On looks alone, the new see-through Bell & Ross BR-X2 Tourbillon Micro-Rotor is a marvel – the visual allure of sapphire cases and tourbillons attracts as much as their technical complexity. Sapphire cases are much-loved because they expose all of a watch’s inner workings – a fascination unmatched in the world of mechanics – while the tourbillon ranks among the most skilled of horological feats.
Sapphire is tough enough to manage when producing the round discs that cover watch dials (crystals), but an entire case requires expertise on another level: cracking and chipping are just some of the hazards – which is why these high-level designs tend to be limited collection only. Creating a tourbillon – an extra function in the movement that rotates like a whirlwind as a means of defeating the effects of gravity – is complex in a whole other way.
Bell & Ross has experience of both, so it combined the two in its signature BR0 series with a couple of clever solutions to create the BR-X2 Tourbillon Micro-Rotor. The “sandwich” case construction allows for an entire sapphire case, with a micro-rotor to wind the watch that saves space. A metal plate containing the BR-CAL.380 automatic movement is captured by the see-through top-and-bottom solid sapphire plates, forming the sandwich and bolstering the 42.5mm case’s physical integrity. The movement itself is further skeletonised, and the watch is deceptively slim, with a case thickness of only 8.9mm.

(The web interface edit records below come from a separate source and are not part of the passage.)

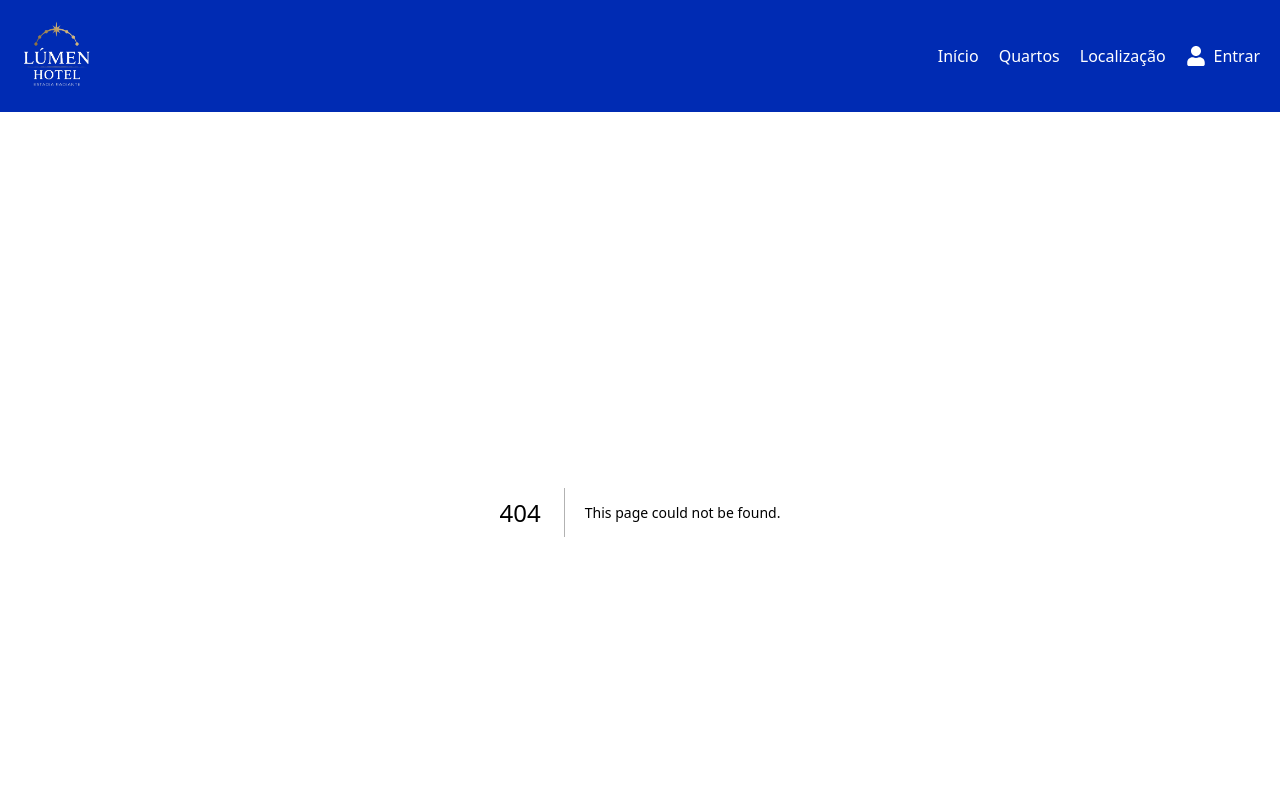
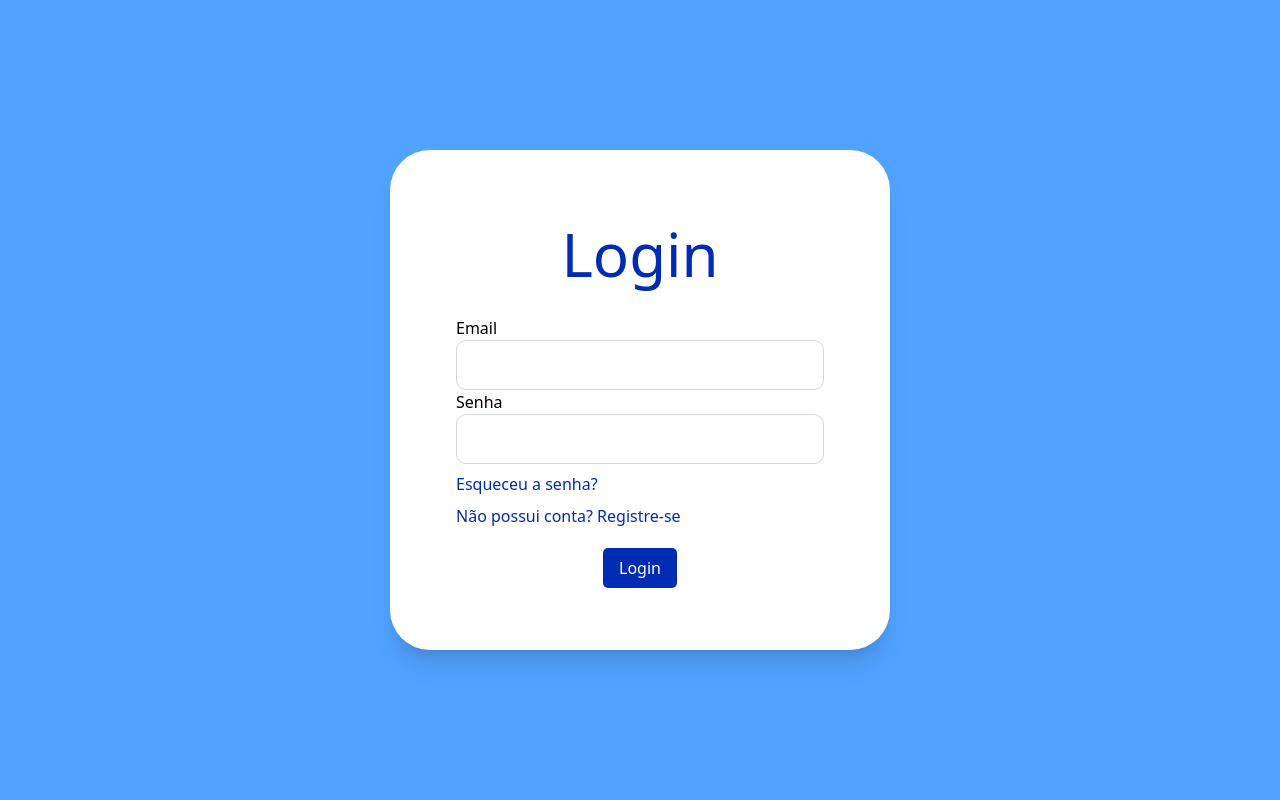
Before and after one commit to petersonwsf/hotel_frontend, a Next.js app: page /login in a window 1280 px wide. Before the commit this address had no page. Shown: the top 800 px of the page. Built offline with nearby package versions, Linux system fonts and the light colour scheme.

Commit message:
feat: Criando página de login

```diff
--- /dev/null
+++ b/app/(login)/layout.tsx
@@ -0,0 +1,17 @@
+import React from "react";
+import '../globals.css'
+import { Metadata } from "next";
+
+export const metadata : Metadata = {
+    title: 'Login | Lúmen Hotel'
+}
+
+export default function LoginLayout({ children } : Readonly<{ children: React.ReactNode}>) {
+    return (
+        <html lang="pt-br">
+            <body className="flex w-[100vw] h-[100vh] items-center justify-center bg-blue-400">
+                { children }
+            </body>
+        </html>
+    )
+}
--- /dev/null
+++ b/app/(login)/login/page.tsx
@@ -0,0 +1,24 @@
+import Link from "next/link";
+
+export default function Login() {
+    return (
+        <div className="bg-white w-[500px] h-[500px] rounded-[40px] p-5 flex flex-col items-center justify-center shadow-xl">
+            <h2 className="text-6xl text-center text-[#002BB3] my-[2rem]">Login</h2>
+            <form className="w-[80%]">
+                <div className="flex flex-col">
+                    <label htmlFor="email">Email</label>
+                    <input type="email" name="email" id="email" className="p-3 border-1 border-gray-300 outline-none font-light rounded-[10px]" />
+                </div>
+                <div className="flex flex-col">
+                    <label htmlFor="password">Senha</label>
+                    <input type="password" name="password" id="password" className="p-3 border-1 border-gray-300 outline-none font-light rounded-[10px]" />
+                </div>
+                <p className="text-[#002BB3] my-2">Esqueceu a senha?</p>
+                <Link href="/register" className="text-[#002BB3] my-2">Não possui conta? Registre-se</Link>
+                <div className="w-full text-center my-5">
+                    <button type="button" className="bg-[#002BB3] py-2 px-4 rounded-[5px] text-white cursor-pointer">Login</button>
+                </div>
+            </form>
+        </div>
+    )
+}
--- /dev/null
+++ b/app/(login)/register/page.tsx
@@ -0,0 +1,7 @@
+export default function Register() {
+    return (
+        <div className="w-[200px] h-[200px] bg-white">
+            Register
+        </div>
+    )
+}
--- a/app/layout.tsx
+++ b/app/(site)/layout.tsx
@@ -1,5 +1,5 @@
 import { Metadata } from "next";
-import "./globals.css";
+import "../globals.css";
 import Header from "@/components/layout/Header/Header";
 import Footer from "@/components/layout/Footer/Footer";
 
```
Also changed, not shown: app/(site)/page.tsx (renamed from app/page.tsx), app/(site)/rooms/page.tsx (renamed from app/rooms/page.tsx).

The price tag – €59,000 – is a further surprise. Watch mavens will tell you that is a deliriously low sum for a tourbillon in a sapphire case. All of which points to the clear skill of the Bell & Ross design team – because the BR-X2 looks like a million dollars.